It’s totally nuts. But not only is it nuts, it’s extremely counter-productive. Because just as motive is necessary to understand a murder and even prevent future murders, so is understanding the intent behind “terrorism” and other killings or attacks essential to actually preventing them in the future. This is neither justification for the acts nor is it blaming the victims of the attacks. It is merely recognizing that those committing the acts are also human beings (something actually argued against in a frightening number of pieces attempting to dehumanize the “enemy”) and thus have reasons for their actions as well.
The dichotomy between France, the US, and other Western powers saying it is committing drone strikes for reasons, or keeping Gitmo open for reasons, while refusing to even engage discussion on the reasons of those opposing these actions and fighting back, is the single biggest impediment to the West making progress against those who would commit terrorism. As long as you think you’re just fighting animals, you will be a victim of your own propaganda and will never be able to engage in the changes necessary to actually bridge the divide of misunderstanding that ends in death.
But the West continues to dehumanize Islam and its adherents, continues to uphold Charlie Hebdo‘s grossly offensive cartoons as the gold standard of free speech and liberalism. It is thus terribly unsurprising that there would be ardent defenders of Islam who would react extremely negatively and violently to this. Not justified that they would do so, but unsurprising.
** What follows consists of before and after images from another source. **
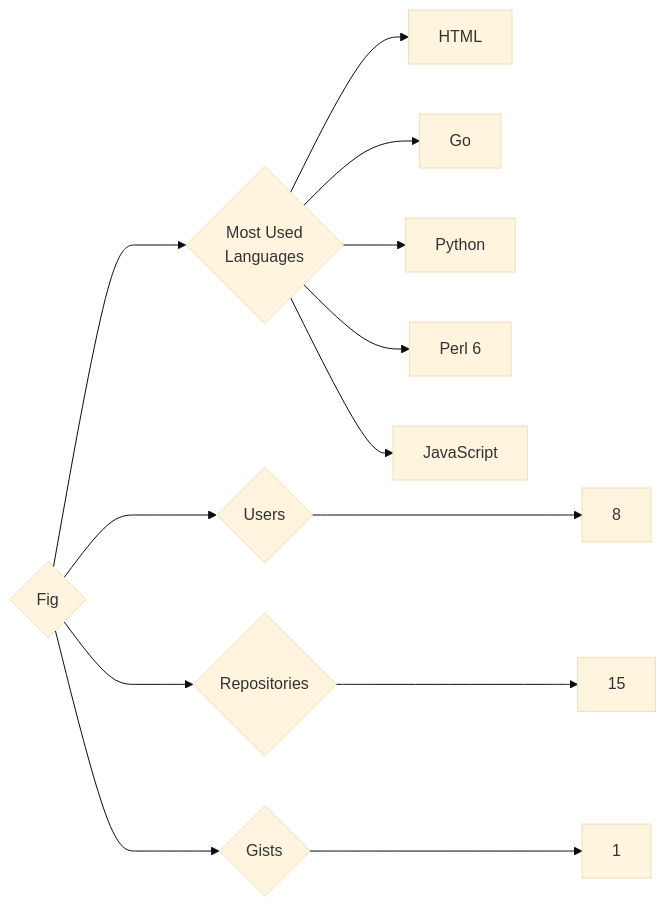
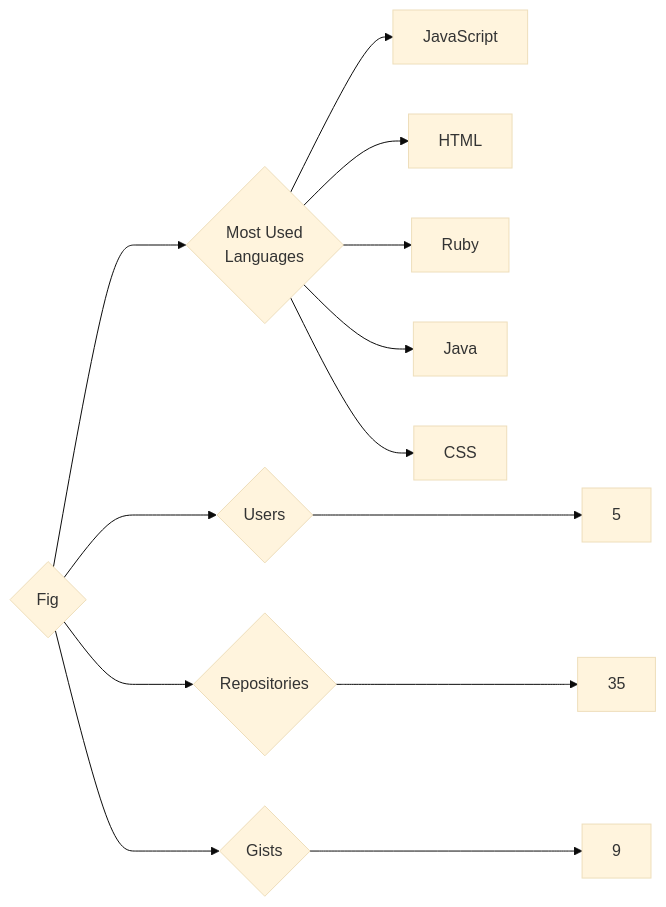
Before and after one commit to trickest/insiders: the diagram in targets/Fig/README.md, drawn with Mermaid (base theme). The commit also changed 1007 other files, not shown here.

````diff
--- a/targets/Fig/README.md
+++ b/targets/Fig/README.md
@@ -3,13 +3,13 @@
 ```mermaid
 graph LR
 COMPANY_NAME{Fig}
-COMPANY_NAME ---> U{Users} ---> UN[8]
-COMPANY_NAME ---> R{Repositories} ---> RN[15]
-COMPANY_NAME ---> G{Gists} ---> GN[1]
+COMPANY_NAME ---> U{Users} ---> UN[5]
+COMPANY_NAME ---> R{Repositories} ---> RN[35]
+COMPANY_NAME ---> G{Gists} ---> GN[9]
 COMPANY_NAME ---> ML{Most Used<br>Languages}
+ML --> JavaScript[JavaScript]
 ML --> HTML[HTML]
-ML --> Go[Go]
-ML --> Python[Python]
-ML --> Perl_6[Perl 6]
-ML --> JavaScript[JavaScript]
+ML --> Ruby[Ruby]
+ML --> Java[Java]
+ML --> CSS[CSS]
 ```
````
As societies, we need to choose free speech over license. We need to remember that minority rights are a key pillar of liberal democracies, in addition to the strong loud voice of majority rule. We need to rebuild a society where all people feel free, not just those with the traditional power. And we need to have the humility to recognize that changing how we act and choosing to respect others is not being intimidated, but is sometimes the ultimate act of courage.
Maybe if there had been voices in France decrying Charlie Hebdo as crossing a line, even censuring some of their cartoons as beyond the realm of free speech, then fewer adherents of Islam would believe the entire nation of France is unified in a culture war against their religion. And maybe that, in turn, would have saved the lives of those cartoonists. Which is not to blame France for what happened – the killings were abhorrent and were the fault of the murderers alone. But we still try to figure out how to prevent murders, even if our failure to do so beforehand does not make it our fault. I don’t see why this set of murders should be treated any differently just because the killers were Muslims.